Top of Exercise input
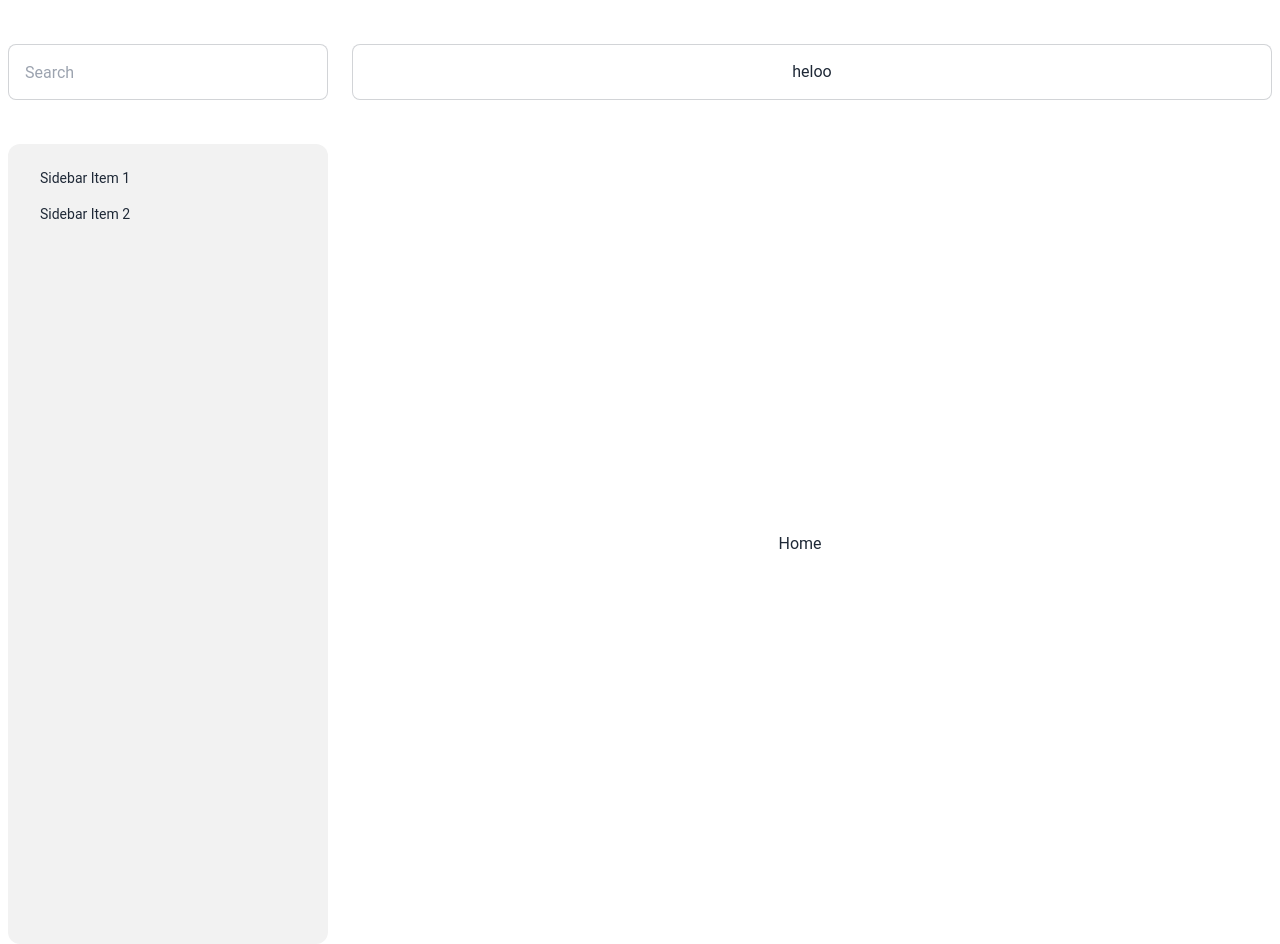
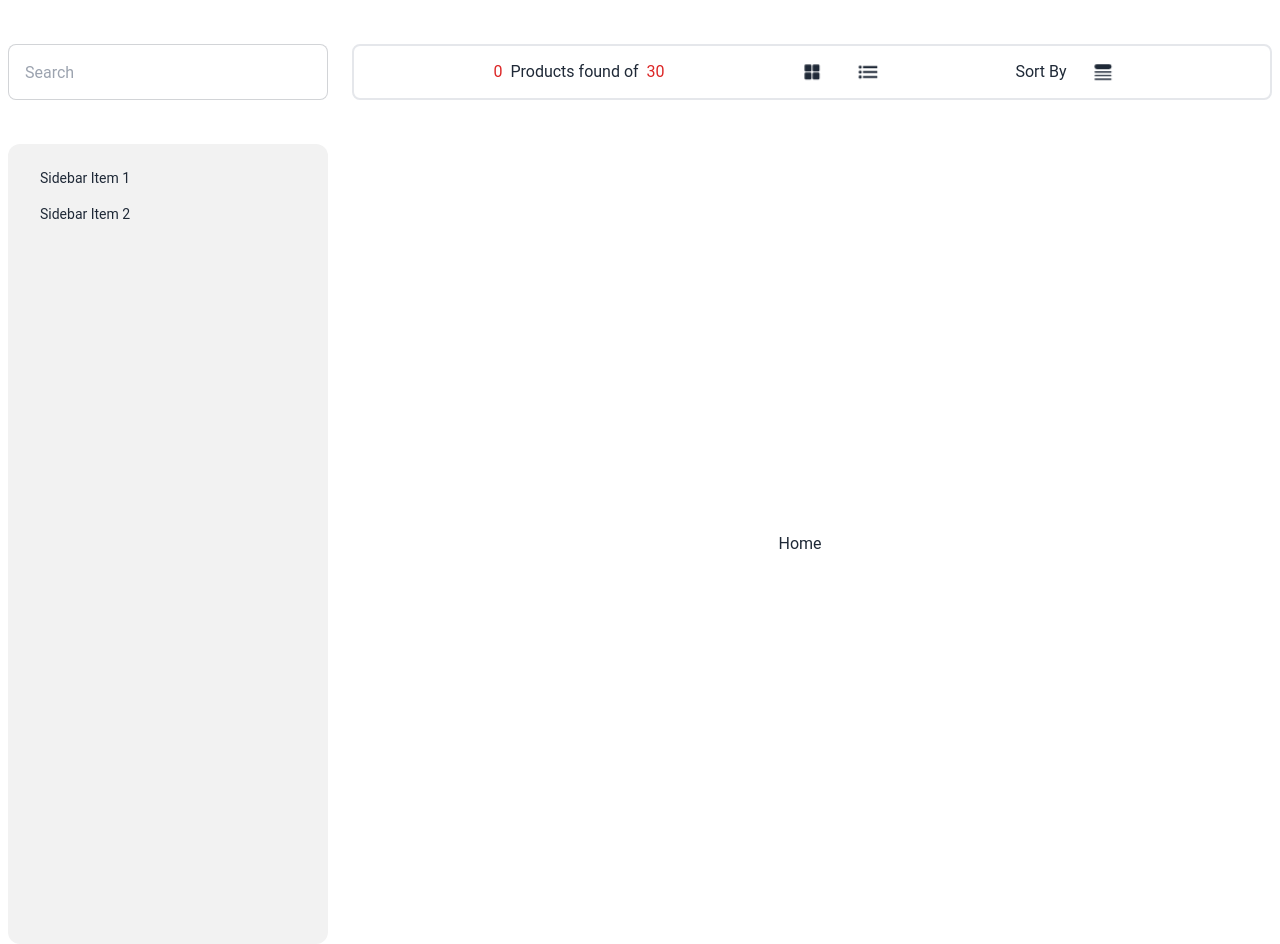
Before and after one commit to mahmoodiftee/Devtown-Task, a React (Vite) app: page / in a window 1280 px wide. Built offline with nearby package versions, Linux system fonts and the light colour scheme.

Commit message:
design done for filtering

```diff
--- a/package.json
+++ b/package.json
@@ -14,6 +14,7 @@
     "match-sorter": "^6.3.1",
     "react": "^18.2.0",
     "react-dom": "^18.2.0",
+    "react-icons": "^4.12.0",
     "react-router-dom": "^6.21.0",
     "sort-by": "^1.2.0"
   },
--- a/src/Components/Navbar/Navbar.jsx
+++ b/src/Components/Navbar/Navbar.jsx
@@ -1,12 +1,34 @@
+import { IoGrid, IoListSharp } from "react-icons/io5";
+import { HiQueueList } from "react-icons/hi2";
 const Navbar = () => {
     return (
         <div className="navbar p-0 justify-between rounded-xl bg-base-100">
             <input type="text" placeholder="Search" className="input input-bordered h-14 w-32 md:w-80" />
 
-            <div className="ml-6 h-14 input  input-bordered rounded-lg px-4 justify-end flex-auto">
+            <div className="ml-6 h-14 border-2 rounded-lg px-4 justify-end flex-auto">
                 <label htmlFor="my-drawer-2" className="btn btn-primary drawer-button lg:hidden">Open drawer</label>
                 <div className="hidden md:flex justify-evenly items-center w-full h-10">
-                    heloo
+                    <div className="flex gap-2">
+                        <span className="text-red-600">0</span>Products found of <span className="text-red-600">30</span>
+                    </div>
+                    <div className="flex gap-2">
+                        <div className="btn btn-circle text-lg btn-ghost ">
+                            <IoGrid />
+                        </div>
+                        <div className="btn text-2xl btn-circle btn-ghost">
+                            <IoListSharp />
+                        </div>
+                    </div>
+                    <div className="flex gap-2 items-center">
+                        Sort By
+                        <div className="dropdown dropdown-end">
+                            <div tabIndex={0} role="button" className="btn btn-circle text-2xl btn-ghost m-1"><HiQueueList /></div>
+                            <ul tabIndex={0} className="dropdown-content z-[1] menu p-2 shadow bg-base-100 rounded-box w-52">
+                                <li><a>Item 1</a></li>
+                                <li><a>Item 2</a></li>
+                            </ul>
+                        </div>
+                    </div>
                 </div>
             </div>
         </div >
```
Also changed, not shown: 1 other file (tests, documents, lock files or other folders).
Bottom of Exercise input
Top of Exercise input
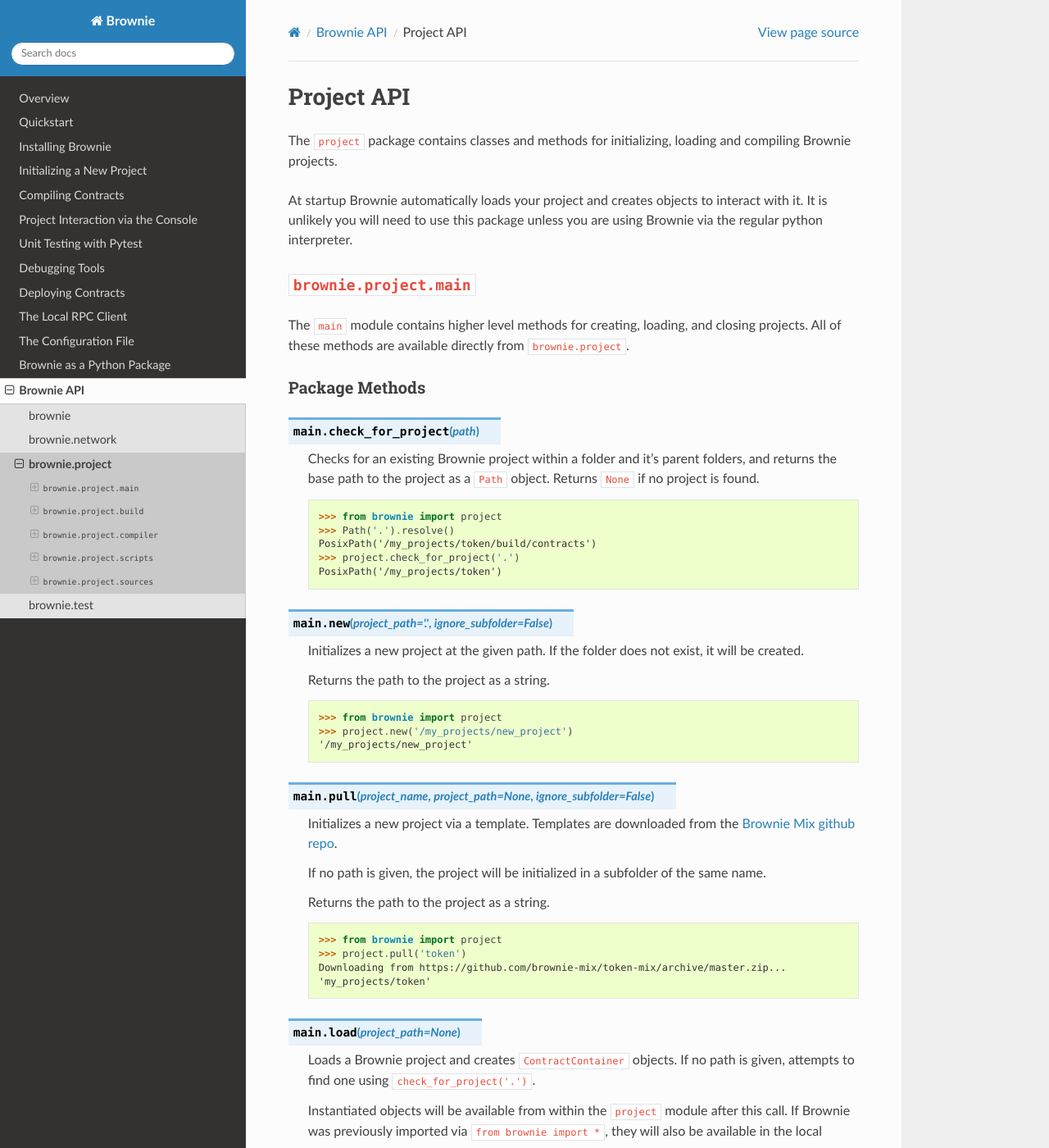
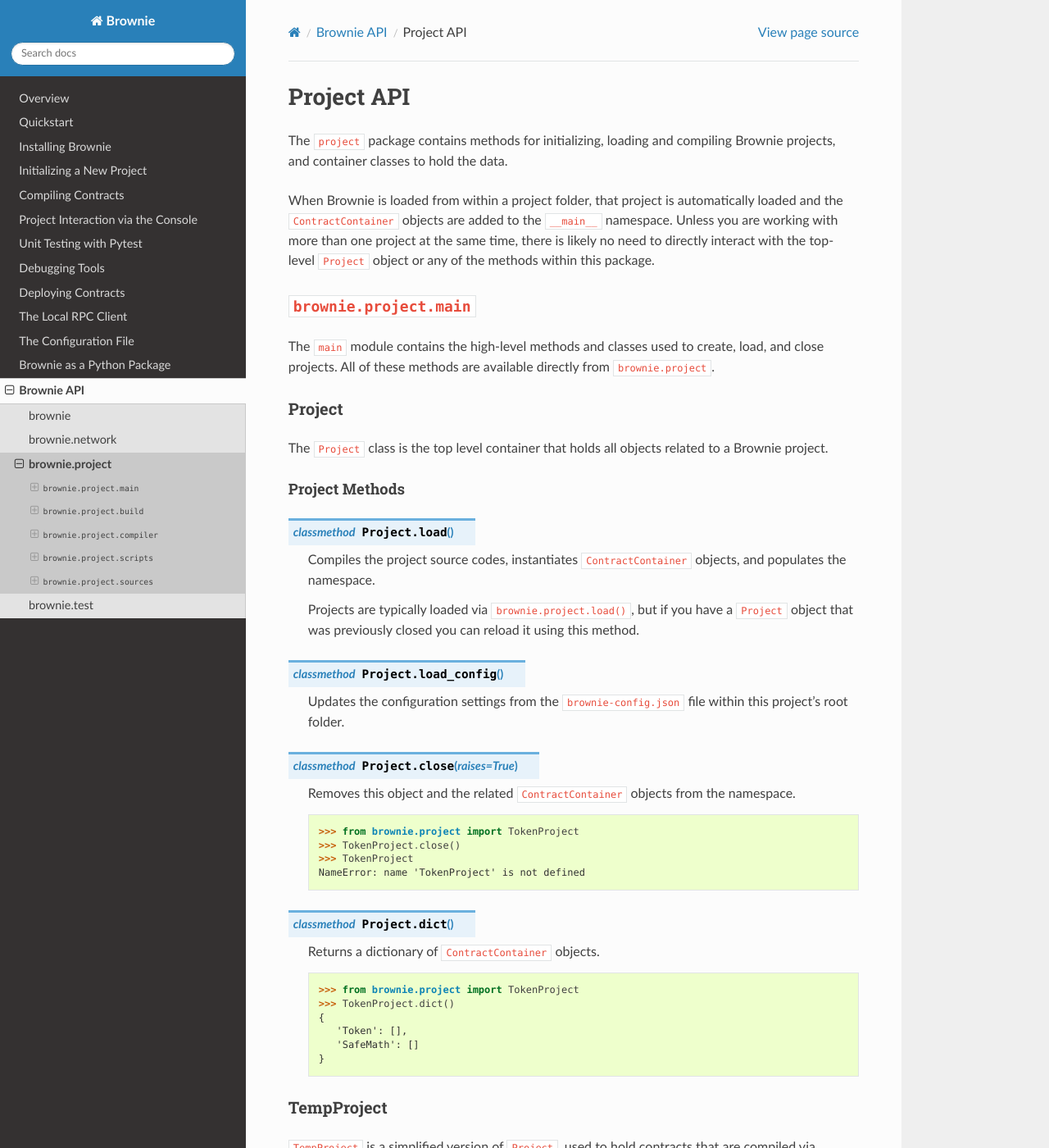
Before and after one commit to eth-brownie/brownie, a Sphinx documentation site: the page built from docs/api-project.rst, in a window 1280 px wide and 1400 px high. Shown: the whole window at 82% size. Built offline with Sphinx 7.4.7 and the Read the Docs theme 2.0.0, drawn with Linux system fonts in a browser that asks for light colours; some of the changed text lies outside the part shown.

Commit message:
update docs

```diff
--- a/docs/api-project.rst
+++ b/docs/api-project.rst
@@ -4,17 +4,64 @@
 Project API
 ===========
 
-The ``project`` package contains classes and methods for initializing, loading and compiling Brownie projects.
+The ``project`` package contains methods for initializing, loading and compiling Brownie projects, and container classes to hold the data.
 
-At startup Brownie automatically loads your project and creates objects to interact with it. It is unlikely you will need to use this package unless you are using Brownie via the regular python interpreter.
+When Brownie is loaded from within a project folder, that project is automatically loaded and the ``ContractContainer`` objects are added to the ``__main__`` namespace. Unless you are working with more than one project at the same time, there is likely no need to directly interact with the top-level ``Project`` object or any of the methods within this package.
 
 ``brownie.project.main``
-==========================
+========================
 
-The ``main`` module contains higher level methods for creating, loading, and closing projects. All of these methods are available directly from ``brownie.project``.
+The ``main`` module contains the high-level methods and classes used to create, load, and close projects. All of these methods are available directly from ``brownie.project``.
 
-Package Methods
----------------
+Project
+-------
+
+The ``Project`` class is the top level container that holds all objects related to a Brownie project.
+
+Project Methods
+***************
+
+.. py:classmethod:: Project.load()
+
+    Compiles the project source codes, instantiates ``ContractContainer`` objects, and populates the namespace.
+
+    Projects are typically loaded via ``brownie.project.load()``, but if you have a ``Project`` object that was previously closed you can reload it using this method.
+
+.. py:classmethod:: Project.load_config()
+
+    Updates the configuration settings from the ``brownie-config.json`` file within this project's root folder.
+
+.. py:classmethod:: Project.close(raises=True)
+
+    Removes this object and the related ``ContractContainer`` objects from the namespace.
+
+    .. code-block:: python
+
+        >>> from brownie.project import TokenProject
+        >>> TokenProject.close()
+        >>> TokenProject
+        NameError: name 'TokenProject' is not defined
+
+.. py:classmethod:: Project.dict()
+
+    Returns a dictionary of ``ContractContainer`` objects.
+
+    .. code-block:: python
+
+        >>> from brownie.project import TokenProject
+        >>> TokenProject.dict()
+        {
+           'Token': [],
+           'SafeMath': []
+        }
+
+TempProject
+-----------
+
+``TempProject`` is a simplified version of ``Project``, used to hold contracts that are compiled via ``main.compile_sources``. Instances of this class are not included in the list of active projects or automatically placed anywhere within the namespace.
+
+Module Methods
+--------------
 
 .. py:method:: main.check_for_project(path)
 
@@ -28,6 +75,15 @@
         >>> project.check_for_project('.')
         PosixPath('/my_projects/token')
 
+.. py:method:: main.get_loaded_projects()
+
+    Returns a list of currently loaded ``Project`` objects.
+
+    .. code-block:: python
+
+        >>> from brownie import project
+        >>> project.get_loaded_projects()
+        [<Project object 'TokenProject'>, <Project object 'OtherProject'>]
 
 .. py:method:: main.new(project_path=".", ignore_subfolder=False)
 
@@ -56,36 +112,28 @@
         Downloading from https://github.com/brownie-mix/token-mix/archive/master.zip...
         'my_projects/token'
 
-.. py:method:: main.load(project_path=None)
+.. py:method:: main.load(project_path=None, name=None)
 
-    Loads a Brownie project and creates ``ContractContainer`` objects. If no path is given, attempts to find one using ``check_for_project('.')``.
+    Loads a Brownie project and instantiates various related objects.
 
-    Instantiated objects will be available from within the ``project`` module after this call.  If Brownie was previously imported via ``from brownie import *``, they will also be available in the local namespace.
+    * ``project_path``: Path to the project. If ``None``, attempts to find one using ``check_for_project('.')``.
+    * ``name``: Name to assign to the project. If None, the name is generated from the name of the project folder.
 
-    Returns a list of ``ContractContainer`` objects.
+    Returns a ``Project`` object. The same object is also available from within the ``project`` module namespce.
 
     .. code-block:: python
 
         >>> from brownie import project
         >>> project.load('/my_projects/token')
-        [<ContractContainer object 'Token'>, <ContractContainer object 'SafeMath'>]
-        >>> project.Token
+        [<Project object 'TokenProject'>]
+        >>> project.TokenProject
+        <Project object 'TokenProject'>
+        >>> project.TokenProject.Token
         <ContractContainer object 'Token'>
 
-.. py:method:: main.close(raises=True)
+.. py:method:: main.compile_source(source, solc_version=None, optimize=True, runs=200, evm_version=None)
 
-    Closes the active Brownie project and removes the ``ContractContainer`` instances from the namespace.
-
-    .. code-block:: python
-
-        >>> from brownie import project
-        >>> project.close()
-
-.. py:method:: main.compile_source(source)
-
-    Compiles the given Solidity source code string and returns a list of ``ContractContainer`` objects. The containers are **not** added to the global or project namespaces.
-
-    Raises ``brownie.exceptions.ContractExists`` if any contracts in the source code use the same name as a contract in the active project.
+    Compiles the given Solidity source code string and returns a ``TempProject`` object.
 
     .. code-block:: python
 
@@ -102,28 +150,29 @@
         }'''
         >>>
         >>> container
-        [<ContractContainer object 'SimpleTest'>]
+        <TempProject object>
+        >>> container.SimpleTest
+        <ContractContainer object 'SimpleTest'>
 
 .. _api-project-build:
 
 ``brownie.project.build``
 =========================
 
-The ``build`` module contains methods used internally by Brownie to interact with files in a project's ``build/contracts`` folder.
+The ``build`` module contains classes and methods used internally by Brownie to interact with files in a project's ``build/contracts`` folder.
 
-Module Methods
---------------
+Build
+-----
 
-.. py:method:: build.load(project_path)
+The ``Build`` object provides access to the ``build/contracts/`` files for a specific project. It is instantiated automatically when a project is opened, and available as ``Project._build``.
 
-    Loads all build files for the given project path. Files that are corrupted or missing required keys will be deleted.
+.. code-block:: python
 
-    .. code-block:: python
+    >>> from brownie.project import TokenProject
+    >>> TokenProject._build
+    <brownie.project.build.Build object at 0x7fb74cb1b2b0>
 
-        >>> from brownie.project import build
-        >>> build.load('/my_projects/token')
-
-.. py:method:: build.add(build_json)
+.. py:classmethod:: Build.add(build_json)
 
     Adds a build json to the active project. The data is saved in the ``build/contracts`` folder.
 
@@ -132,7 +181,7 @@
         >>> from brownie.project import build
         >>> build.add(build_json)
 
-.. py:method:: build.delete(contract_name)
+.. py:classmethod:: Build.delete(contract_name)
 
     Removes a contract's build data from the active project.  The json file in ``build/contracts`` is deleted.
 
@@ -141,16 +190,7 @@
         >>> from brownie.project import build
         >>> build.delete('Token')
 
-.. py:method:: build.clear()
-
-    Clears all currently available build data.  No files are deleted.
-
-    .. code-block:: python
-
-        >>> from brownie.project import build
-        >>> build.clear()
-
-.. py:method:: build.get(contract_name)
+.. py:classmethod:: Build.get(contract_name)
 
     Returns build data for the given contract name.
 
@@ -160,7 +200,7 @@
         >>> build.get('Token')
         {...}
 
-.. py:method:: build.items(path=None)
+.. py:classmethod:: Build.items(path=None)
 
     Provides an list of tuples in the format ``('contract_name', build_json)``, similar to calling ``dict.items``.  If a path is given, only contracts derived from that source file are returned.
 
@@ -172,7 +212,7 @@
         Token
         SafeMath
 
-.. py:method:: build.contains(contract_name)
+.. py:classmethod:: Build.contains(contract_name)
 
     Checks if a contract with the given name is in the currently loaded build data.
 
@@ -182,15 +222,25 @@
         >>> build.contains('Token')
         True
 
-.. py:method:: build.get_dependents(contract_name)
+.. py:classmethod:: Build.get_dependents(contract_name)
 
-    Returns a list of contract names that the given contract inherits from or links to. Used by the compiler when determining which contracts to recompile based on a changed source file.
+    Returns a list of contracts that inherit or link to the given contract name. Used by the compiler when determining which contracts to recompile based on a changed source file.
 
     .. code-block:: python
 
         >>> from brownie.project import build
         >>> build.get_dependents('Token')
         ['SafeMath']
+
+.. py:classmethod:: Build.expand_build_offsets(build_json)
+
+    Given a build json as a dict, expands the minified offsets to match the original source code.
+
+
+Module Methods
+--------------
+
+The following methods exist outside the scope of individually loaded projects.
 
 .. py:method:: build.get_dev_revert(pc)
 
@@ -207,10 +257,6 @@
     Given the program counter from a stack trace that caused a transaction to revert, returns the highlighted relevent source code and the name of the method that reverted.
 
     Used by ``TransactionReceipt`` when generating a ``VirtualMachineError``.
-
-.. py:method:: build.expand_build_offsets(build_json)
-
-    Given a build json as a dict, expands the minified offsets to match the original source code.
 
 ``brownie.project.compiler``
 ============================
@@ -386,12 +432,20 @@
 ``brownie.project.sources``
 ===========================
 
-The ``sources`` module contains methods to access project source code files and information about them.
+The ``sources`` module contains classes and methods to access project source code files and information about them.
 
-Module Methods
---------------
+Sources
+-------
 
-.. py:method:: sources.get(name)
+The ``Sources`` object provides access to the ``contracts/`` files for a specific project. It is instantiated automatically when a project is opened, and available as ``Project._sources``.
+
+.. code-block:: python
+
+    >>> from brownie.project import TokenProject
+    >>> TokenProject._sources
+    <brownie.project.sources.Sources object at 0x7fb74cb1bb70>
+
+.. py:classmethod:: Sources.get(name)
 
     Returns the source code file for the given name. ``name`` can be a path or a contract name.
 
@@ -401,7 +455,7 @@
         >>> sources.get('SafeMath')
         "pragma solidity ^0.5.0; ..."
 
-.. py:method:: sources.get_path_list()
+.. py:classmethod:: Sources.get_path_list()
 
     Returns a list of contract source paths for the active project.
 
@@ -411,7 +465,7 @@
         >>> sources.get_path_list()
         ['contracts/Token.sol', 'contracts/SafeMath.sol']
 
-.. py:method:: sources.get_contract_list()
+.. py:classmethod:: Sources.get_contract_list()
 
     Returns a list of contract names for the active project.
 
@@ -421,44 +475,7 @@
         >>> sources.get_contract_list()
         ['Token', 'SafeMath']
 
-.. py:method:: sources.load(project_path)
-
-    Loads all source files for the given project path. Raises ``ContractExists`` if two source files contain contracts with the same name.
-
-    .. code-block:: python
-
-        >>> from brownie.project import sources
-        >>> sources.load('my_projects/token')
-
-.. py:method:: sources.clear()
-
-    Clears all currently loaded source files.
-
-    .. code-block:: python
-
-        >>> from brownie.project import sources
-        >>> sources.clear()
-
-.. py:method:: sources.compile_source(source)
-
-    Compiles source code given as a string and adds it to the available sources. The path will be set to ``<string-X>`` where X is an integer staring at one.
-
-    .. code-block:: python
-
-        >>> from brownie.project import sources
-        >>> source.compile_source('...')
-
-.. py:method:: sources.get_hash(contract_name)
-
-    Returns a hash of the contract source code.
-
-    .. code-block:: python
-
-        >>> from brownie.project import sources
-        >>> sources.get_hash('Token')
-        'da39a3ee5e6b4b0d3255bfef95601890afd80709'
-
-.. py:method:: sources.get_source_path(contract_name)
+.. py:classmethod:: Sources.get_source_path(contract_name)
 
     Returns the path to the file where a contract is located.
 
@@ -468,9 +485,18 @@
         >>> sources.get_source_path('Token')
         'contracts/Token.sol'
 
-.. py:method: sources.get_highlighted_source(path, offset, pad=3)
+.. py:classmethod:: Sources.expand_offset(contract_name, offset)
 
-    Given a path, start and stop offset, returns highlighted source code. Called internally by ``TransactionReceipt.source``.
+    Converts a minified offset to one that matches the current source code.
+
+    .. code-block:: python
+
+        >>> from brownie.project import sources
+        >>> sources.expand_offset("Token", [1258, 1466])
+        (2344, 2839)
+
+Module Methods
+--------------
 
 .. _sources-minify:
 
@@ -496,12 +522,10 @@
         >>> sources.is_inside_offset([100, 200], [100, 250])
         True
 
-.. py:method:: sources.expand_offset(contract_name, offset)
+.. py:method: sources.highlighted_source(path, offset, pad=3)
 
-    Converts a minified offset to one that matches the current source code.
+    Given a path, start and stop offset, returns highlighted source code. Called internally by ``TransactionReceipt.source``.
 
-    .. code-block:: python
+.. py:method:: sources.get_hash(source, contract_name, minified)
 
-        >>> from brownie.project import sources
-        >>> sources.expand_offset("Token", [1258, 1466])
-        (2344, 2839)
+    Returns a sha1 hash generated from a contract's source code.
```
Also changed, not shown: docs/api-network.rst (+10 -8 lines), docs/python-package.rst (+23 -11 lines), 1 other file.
Bottom of Exercise input
* What the task asks:
Above are the entries; copy every line among them that contains the word "SafeMath".

* Task result:
+           'SafeMath': []
-        [<ContractContainer object 'Token'>, <ContractContainer object 'SafeMath'>]
         SafeMath
         ['SafeMath']
         >>> sources.get('SafeMath')
         ['contracts/Token.sol', 'contracts/SafeMath.sol']
         ['Token', 'SafeMath']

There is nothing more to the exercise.